You can replace your water pump with a brand spankin’ new one or with a rebuilt pump. Rebuilt will save you some money, but ask your technician what he thinks. Don’t feel too bad if your water pump gives out. They will all wear out eventually. Your service technician can get you back on the road and on with your life.
Reno drivers may know that all 2008 model year and newer cars, mini-vans and light trucks in Reno come with a tire pressure monitoring system. Many slightly older vehicles around Sparks have these systems as well. A tire pressure monitoring system – called TPMS – consists of sensors on each wheel that measure tire pressure.
If tire pressure drops 25 percent below the auto maker’s recommended pressure, the sensor sends a signal to a monitoring unit that causes a warning to light up on the dashboard. When Sparks drivers see the warning light, they know it’s time to put some air in the tires.
There are many benefits to driving with properly inflated tires around Reno. First is cost savings. Running at the correct air pressure improves gas mileage. Driving on under-inflated tires is like driving through sand – it drags down your fuel fuel efficiency. You’ll also see longer, more even tread wear so your tires’ll last longer.
Another important benefit of properly inflated tires is increased safety. Under-inflated tires become hotter and that heat can actually lead to tire failure – possibly resulting in an accident. Your car and the tires themselves will just perform better and more safely around Reno with properly inflated tires.
Local Reno consumer groups, law-makers and manufacturers advocate TPMS systems hoping that they will save lives, property damage and inconvenience. While you can’t put a value on saving a life, Reno car owners should keep in mind that TPMS systems aren’t free.
The systems themselves are added into the price of the car. The batteries in the sensors will have to be replaced from time to time. Parts will break and need to be replaced. In colder climates around Nevada, ice and salt are frequent causes of failure.
In addition, there are other behind-the-scenes costs to be aware of. Every time a tire is replaced, repaired, rotated or balanced, the tire technician has to deal with the TPMS system.
Reno service centers such as Automotion must purchase equipment used to scan and reactivate the TPMS system after every tire service. Because older tire change equipment can damage TPMS sensors, your Sparks service center may need to buy expensive, new tire changers.
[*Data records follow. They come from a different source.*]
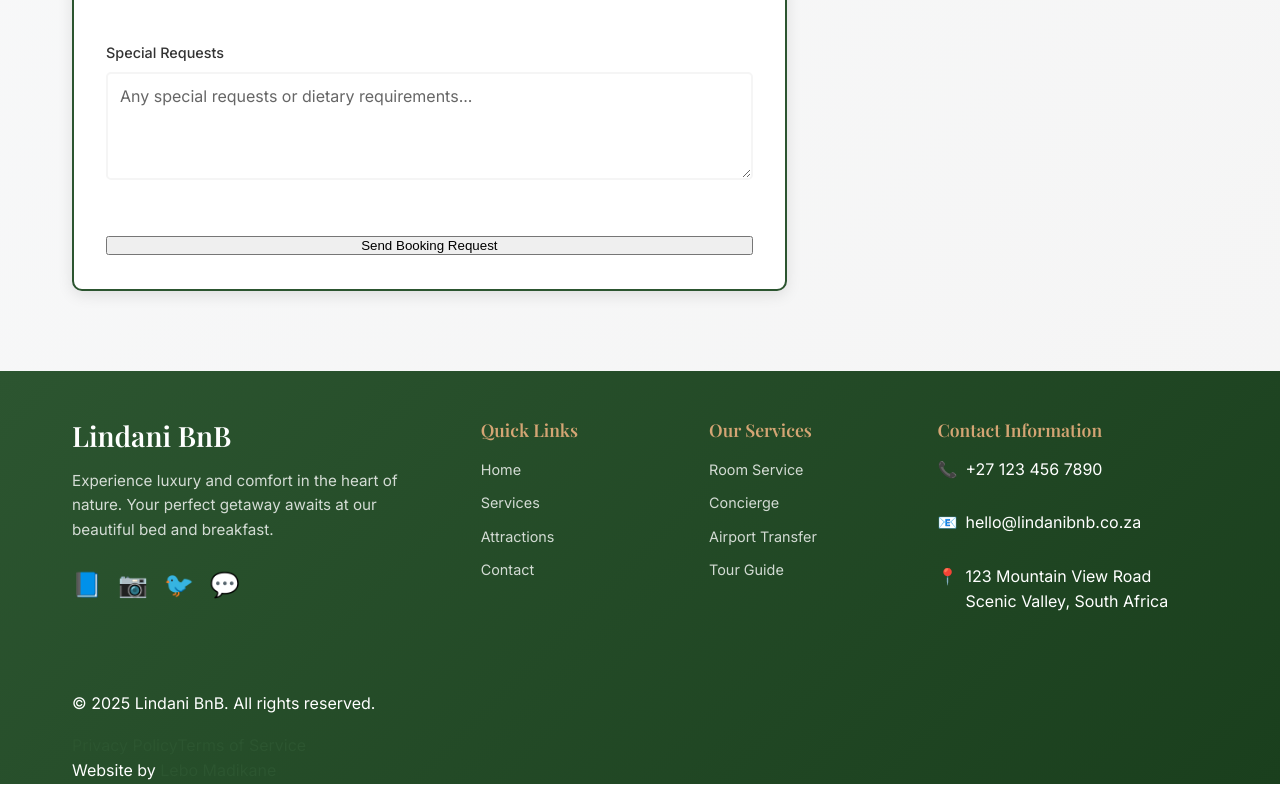
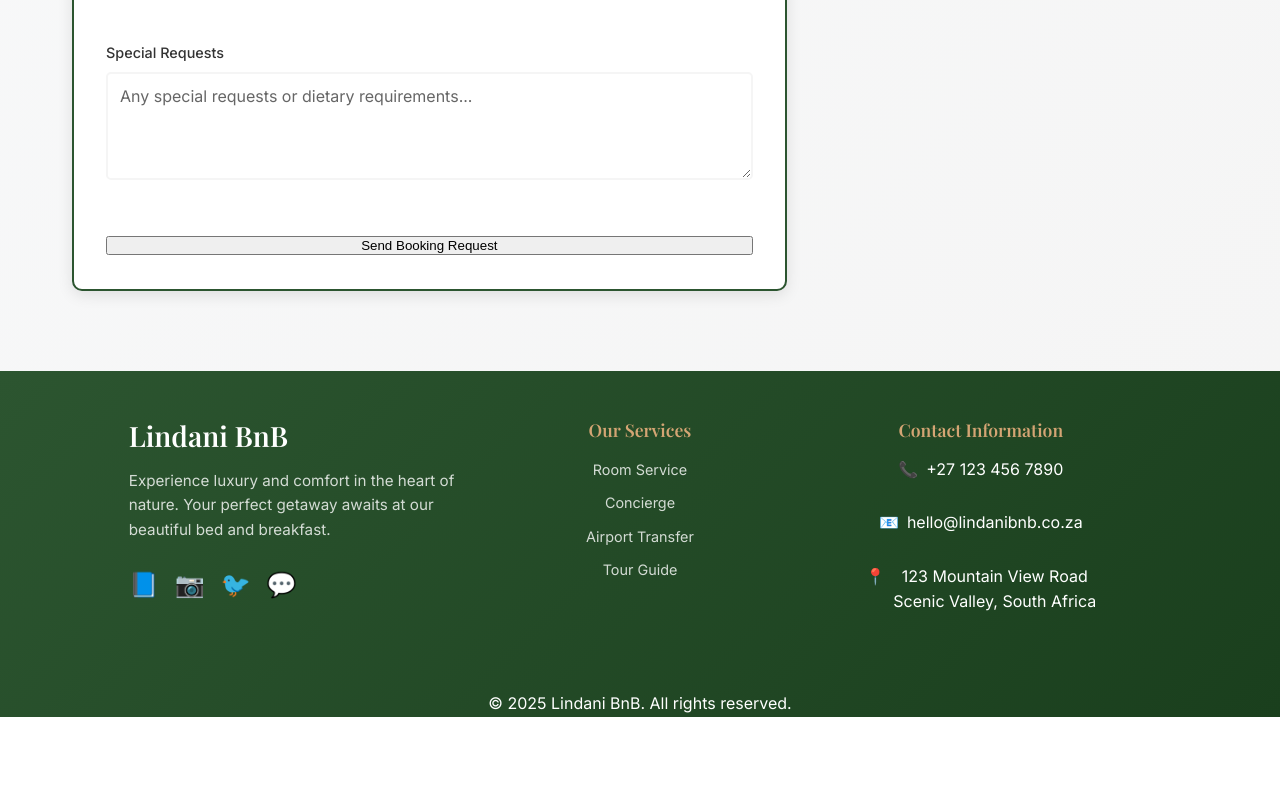
Before and after one commit to Lebo-Madikane/lindani-bnb, a Next.js app: page / in a window 1280 px wide. Shown: the part 7065-7865 px from the top of the page. After the commit the page ends 7798 px from the top, so only its background shows below. Built offline with nearby package versions, Linux system fonts and the light colour scheme.

Commit message:
update Footer component

```diff
--- a/src/components/Footer/Footer.js
+++ b/src/components/Footer/Footer.js
@@ -21,17 +21,6 @@ export default function Footer() {
                             <a href="#" aria-label="Twitter">🐦</a>
                             <a href="#" aria-label="WhatsApp">💬</a>
                         </div>
-                    </div>
-
-                    {/* Quick Links */}
-                    <div className={styles.links}>
-                        <h4>Quick Links</h4>
-                        <ul>
-                            <li><Link href="/">Home</Link></li>
-                            <li><Link href="/services">Services</Link></li>
-                            <li><Link href="/attractions">Attractions</Link></li>
-                            <li><Link href="#contact">Contact</Link></li>
-                        </ul>
                     </div>
 
                     {/* Services */}
@@ -67,13 +56,6 @@ export default function Footer() {
                 <div className={styles.bottom}>
                     <div className={styles.bottomContent}>
                         <p>&copy; {currentYear} Lindani BnB. All rights reserved.</p>
-                        <div className={styles.legal}>
-                            <Link href="/privacy">Privacy Policy</Link>
-                            <Link href="/terms">Terms of Service</Link>
-                        </div>
-                        <p className={styles.developer}>
-                            Website by <Link href="https://lebo-madikane.github.io/portfolio/" target="_blank">Lebo Madikane</Link>
-                        </p>
                     </div>
                 </div>
             </div>
--- a/src/components/Footer/Footer.module.scss
+++ b/src/components/Footer/Footer.module.scss
@@ -11,13 +11,12 @@
 }
 
 .content {
-    display: grid;
-    grid-template-columns: 2fr 1fr 1fr 1.5fr;
-    gap: 3rem;
+    display: flex;
+    justify-content: center;
     padding: 3rem 0;
 
     @include mobile {
-        grid-template-columns: 1fr;
+        flex-direction: column;
         gap: 2rem;
         text-align: center;
     }
@@ -25,6 +24,12 @@
 
 // Brand Section
 .brand {
+    width: 30%;
+
+    @include mobile {
+        width: 100%;
+    }
+
     .logo {
         font-family: $font-secondary;
         font-size: 1.75rem;
@@ -62,6 +67,12 @@
 
 // Links Sections
 .links {
+    width: 30%;
+    text-align: center;
+    @include mobile {
+        width: 100%;
+    }
+
     h4 {
         color: var(--accent-color);
         font-size: 1.1rem;
@@ -92,6 +103,12 @@
 
 // Contact Section
 .contact {
+    width: 30%;
+    text-align: center;
+    @include mobile {
+        width: 100%;
+    }
+
     h4 {
         color: var(--accent-color);
         font-size: 1.1rem;
@@ -102,7 +119,7 @@
 
 .contactItem {
     display: flex;
-    align-items: flex-start;
+    justify-content: center;
     gap: 0.5rem;
     margin-bottom: 0.75rem;
 
@@ -110,3 +127,10 @@
         justify-content: center;
     }
 }
+
+
+//Bottom
+
+.bottom {
+    text-align: center;
+}
```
Since there is no uniformity among auto manufacturers, service specialists need to be trained on several TPMS systems. These behind-the-scenes costs are very real to Reno service center managers like Mark Whittaker at Automotion.
That’s why the team at Automotion is anxious for Sparks auto owners to understand the financial impact of TPMS systems. In the past, we’ve been able to quickly and cheaply provide tire services, and then pass the low cost on to Sparks customers as an expression of our good will. But now even these simple jobs take much longer and require expensive equipment.
Sensors will need to be removed and reinstalled. Even a tire rotation will require that the monitor be reprogrammed to the new location of each tire. When a car battery is disconnected, the TPMS system will need to be reprogrammed.
So when you start so see the cost of tire changes, flat repairs and rotations going up in Nevada, please keep in mind that it’s because of this new safety equipment. The team at Automotion just wants to keep you safely on the road – and we’re committed to doing it at a fair price.
It’s important to remember that the TPMS warning only comes on when a tire is severely under-inflated. You’ll still want to check your tire pressure regularly. At every fill-up is best, but you should check pressure at least once a month. Here’s wishing you safe travels.
Contact Automotion for more information about Tire Pressure Monitoring Systems.